Definition of a node capable of recieving input from multiple sources of data.
Copyright and Language can be found in RFC1
This document is governed by the Consensus-Oriented Specification System (COSS).
Let’s start with some definition; a
node represents a location in a data-store, such as a file-system. This may be a folder or a file, an object within third-party software such as a Maya DAG object.
node isn’t interested in what this location may actually look like, but encapsulates what they all have in common; relatives.
# Typical hierarchy _____ | | |_____| ____|____ __|__ __|__ | | | | |_____| |_____|
node is then built upon by other, data-store agnostic objects, such as the
item which wraps
node in graphics for display in lists/trees.
A naive approach to this problem may be to subclass
node for each use.
Which, at first, may seem perfect. In our case, there was one source of information, the file-system and only one use for it - Dash. We later required access to metadata, and rather than strapping this onto each individual application I chose to integrate it with
node in the form of a
data attribute. The attribute, when called, would make use of the second input,
There are now three variations of
node. One for just disk-access, one for both disk-access and metadata-access and finally one for just metadata-access. Later, it became necessary to extend upon this model to also include support for representing information in arbitrary data-stores; e.g. Autodesk Maya.
The number of variations escalated exponentially. However at this point, this wasn’t clear to me. Instead, I favoured certain combinations over others, which is reasonable as some of these would rarely, if ever, be required. There was however a gap in this logic and in the level of scalability possible with this model.
Maintanability at this point was not particularly pleasant, not to mention the hassle of introducing another type, as it would have be required to conform to the overall interface and data compatibility of its sibling objects.
With git, you can
pull from it. This makes your
fork independent of its original and may be modified in isolation. Once the changes you’ve made are satisfactory, you can
push those changes back onto the original.
This is sometimes referred to as a Push/Pull workflow. Let’s have a look at how such a workflow applies to our scenario.
Here, a single
node can pull from multiple sources. A
node can choose to pull from a single source, two, or all source at once. The key thing to note here is the combination of which inputs are allowed to be used, making this model infinitely extensible to support any arbitrary input.
Once a modification has been completed, the information may then be passed to a
push which may persistently record the modification onto the original data-store.
A side-effect of the benefit listed above is the notion of decentralisation. Like with git, modifications are performed separate from the source information. This provides two main benefits:

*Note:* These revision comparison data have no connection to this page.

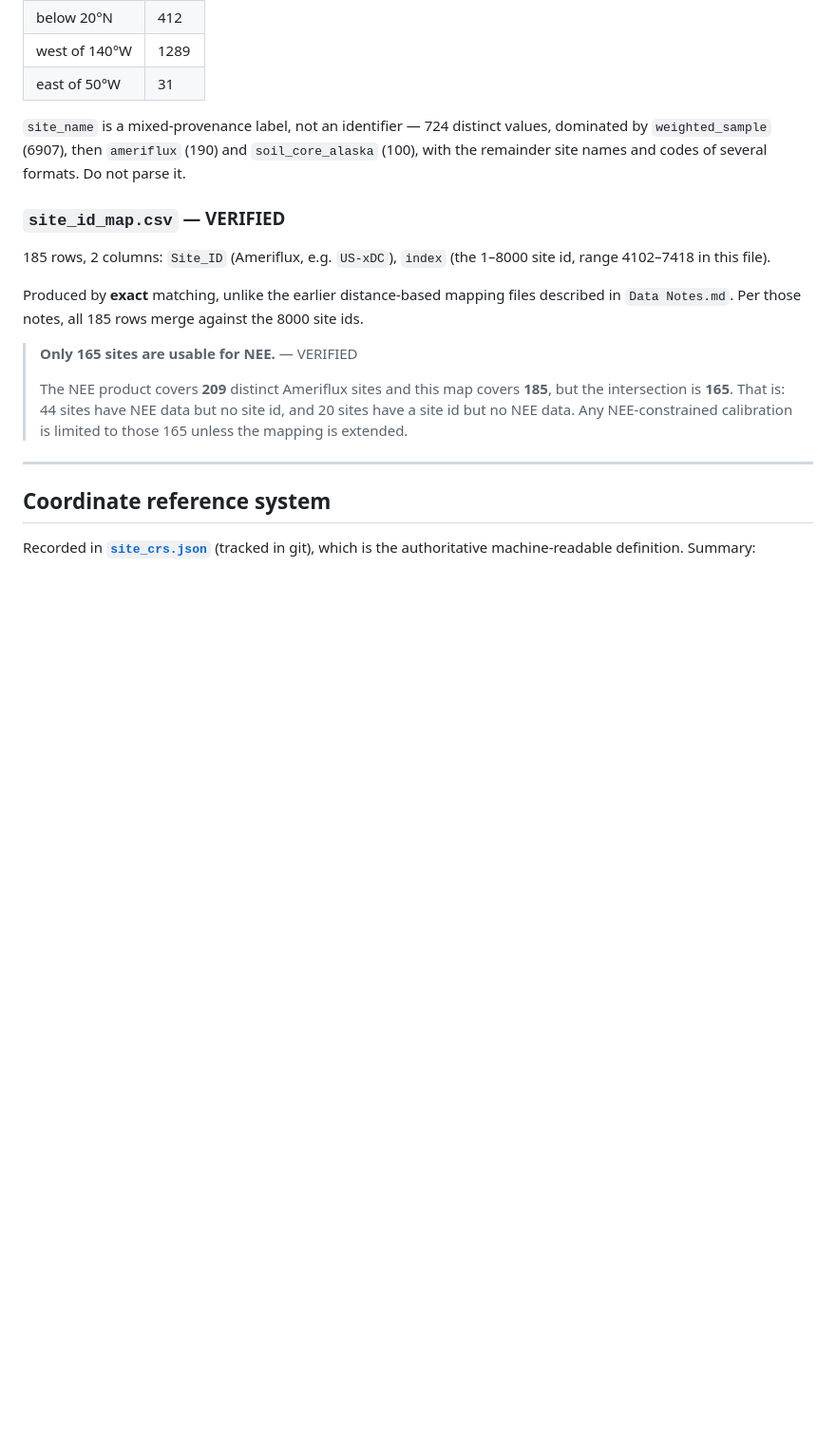
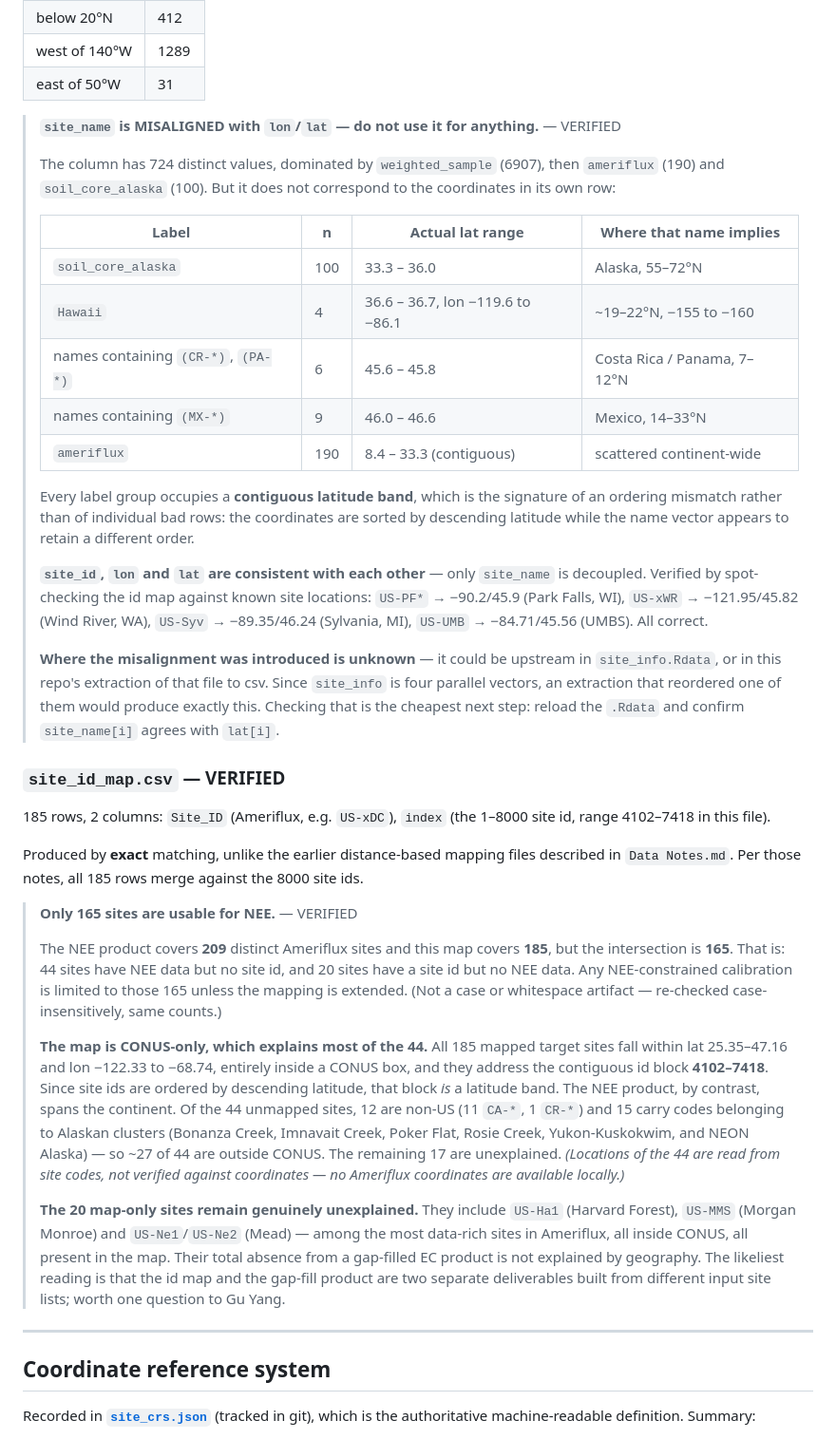
Before and after one commit to arob5/spatial-lsm-calibration, a Markdown page: data/README.md, the part around one of its changes. Shown at 95% size. Rendered like a GitHub page; blank space fills up the shorter version.

Commit message:
Record the site_name misalignment and explain the NEE site mismatch
Investigating why only 165 of 209 NEE sites map to site ids turned up two
separate things, both verified against the files.

The mismatch itself is mostly geographic: all 185 mapped targets sit inside a
CONUS box (lat 25.35-47.16) and address the contiguous id block 4102-7418,
which is a latitude band given the ids are ordered by descending latitude. The
NEE product spans the continent, so ~27 of the 44 unmapped sites are outside
CONUS (11 CA, 1 CR, 15 Alaskan clusters). 17 remain unexplained, as do the 20
mapped sites with no NEE data -- which include Harvard Forest, Morgan Monroe
and Mead, so geography does not explain those.

Separately and more seriously, site_name does not correspond to the lon/lat in
its own row: 100 sites named soil_core_alaska sit at 33-36N, four named Hawaii
sit in the continental interior, and the Costa Rica, Panama and Mexico named
sites all sit near 46N. Each label group occupies a contiguous latitude band,
which points at an ordering mismatch rather than bad rows. site_id, lon and lat
remain mutually consistent -- spot-checked against the id map for Park Falls,
Wind River, Sylvania and UMBS, all correct -- so only site_name is decoupled.
Whether that was introduced upstream or in this repo's extraction is unknown
and is now an open question.

```diff
--- a/data/README.md
+++ b/data/README.md
@@ -63,10 +63,36 @@ else joins on.
 | west of 140°W | 1289 |
 | east of 50°W | 31 |
 
-`site_name` is a mixed-provenance label, not an identifier — 724 distinct values,
-dominated by `weighted_sample` (6907), then `ameriflux` (190) and
-`soil_core_alaska` (100), with the remainder site names and codes of several
-formats. Do not parse it.
+> **`site_name` is MISALIGNED with `lon`/`lat` — do not use it for anything.** — VERIFIED
+>
+> The column has 724 distinct values, dominated by `weighted_sample` (6907), then
+> `ameriflux` (190) and `soil_core_alaska` (100). But it does not correspond to
+> the coordinates in its own row:
+>
+> | Label | n | Actual lat range | Where that name implies |
+> |---|---|---|---|
+> | `soil_core_alaska` | 100 | 33.3 – 36.0 | Alaska, 55–72°N |
+> | `Hawaii` | 4 | 36.6 – 36.7, lon −119.6 to −86.1 | ~19–22°N, −155 to −160 |
+> | names containing `(CR-*)`, `(PA-*)` | 6 | 45.6 – 45.8 | Costa Rica / Panama, 7–12°N |
+> | names containing `(MX-*)` | 9 | 46.0 – 46.6 | Mexico, 14–33°N |
+> | `ameriflux` | 190 | 8.4 – 33.3 (contiguous) | scattered continent-wide |
+>
+> Every label group occupies a **contiguous latitude band**, which is the
+> signature of an ordering mismatch rather than of individual bad rows: the
+> coordinates are sorted by descending latitude while the name vector appears to
+> retain a different order.
+>
+> **`site_id`, `lon` and `lat` are consistent with each other** — only
+> `site_name` is decoupled. Verified by spot-checking the id map against known
+> site locations: `US-PF*` → −90.2/45.9 (Park Falls, WI), `US-xWR` → −121.95/45.82
+> (Wind River, WA), `US-Syv` → −89.35/46.24 (Sylvania, MI), `US-UMB` → −84.71/45.56
+> (UMBS). All correct.
+>
+> **Where the misalignment was introduced is unknown** — it could be upstream in
+> `site_info.Rdata`, or in this repo's extraction of that file to csv. Since
+> `site_info` is four parallel vectors, an extraction that reordered one of them
+> would produce exactly this. Checking that is the cheapest next step: reload the
+> `.Rdata` and confirm `site_name[i]` agrees with `lat[i]`.
 
 ### `site_id_map.csv` — VERIFIED
 
@@ -82,7 +108,27 @@ described in `Data Notes.md`. Per those notes, all 185 rows merge against the
 > The NEE product covers **209** distinct Ameriflux sites and this map covers
 > **185**, but the intersection is **165**. That is: 44 sites have NEE data but no
 > site id, and 20 sites have a site id but no NEE data. Any NEE-constrained
-> calibration is limited to those 165 unless the mapping is extended.
+> calibration is limited to those 165 unless the mapping is extended. (Not a
+> case or whitespace artifact — re-checked case-insensitively, same counts.)
+>
+> **The map is CONUS-only, which explains most of the 44.** All 185 mapped target
+> sites fall within lat 25.35–47.16 and lon −122.33 to −68.74, entirely inside a
+> CONUS box, and they address the contiguous id block **4102–7418**. Since site
+> ids are ordered by descending latitude, that block *is* a latitude band. The NEE
+> product, by contrast, spans the continent. Of the 44 unmapped sites, 12 are
+> non-US (11 `CA-*`, 1 `CR-*`) and 15 carry codes belonging to Alaskan clusters
+> (Bonanza Creek, Imnavait Creek, Poker Flat, Rosie Creek, Yukon-Kuskokwim, and
+> NEON Alaska) — so ~27 of 44 are outside CONUS. The remaining 17 are
+> unexplained. *(Locations of the 44 are read from site codes, not verified
+> against coordinates — no Ameriflux coordinates are available locally.)*
+>
+> **The 20 map-only sites remain genuinely unexplained.** They include `US-Ha1`
+> (Harvard Forest), `US-MMS` (Morgan Monroe) and `US-Ne1`/`US-Ne2` (Mead) — among
+> the most data-rich sites in Ameriflux, all inside CONUS, all present in the map.
+> Their total absence from a gap-filled EC product is not explained by geography.
+> The likeliest reading is that the id map and the gap-fill product are two
+> separate deliverables built from different input site lists; worth one question
+> to Gu Yang.
 
 ---
 
```
Also changed, not shown: other parts of data/README.md (+10 -4 lines).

By not applying changes immediately, we’ve opened up the doors for significant scalability benefits; both real-time and off-line.
In the vast majority of cases, a user navigating a user-interface isn’t interested in what is actually happening within a data-store. Instead, a user is interested in communicating his intentions to the computer as quickly and efficiently as possible. The computer can then take additional time to complete these requests.
Ultimately, it matters not how many modifications is being requested by the user, graphical interfaces relying on a
node can never become bogged down in under-the-hood details.
Qt relies on events. Events are triggered from many places at tight intervals and some of these events cancel each other out - such as when a widget is requested to be painted red, but before it has a chance to get painted, it is requested to be painter blue.
This form of
deduplication is applicable to us as well. Ultimately, performance, but also stability, is increased. As the back-end responsible for storing these changes will encounter less work.
When changes aren’t applied directly, we’ve opened up the potential for temporariy modifying a
node to fit our immediate, but perhaps temporary, purpose.
For example, a
node may contain subdirectories, some of which are discarded via the “no folders starting with a dot”-filter. The subdirectories could be removed from the contained children, knowing without altering the physical equivalent on disk.
source provides a
node must then support the given
target before it can accept data from the given
node is being fed information from
>>> pull(node) >>> node.data['somedata'] = 5 >>> push(node)
Due to the only requirement of each
source is to provide a
source may ultimately see use outside of its original use-cases. For example, Open Metadata is another node-based data management system. It deals with children and data, just like the
node presented here.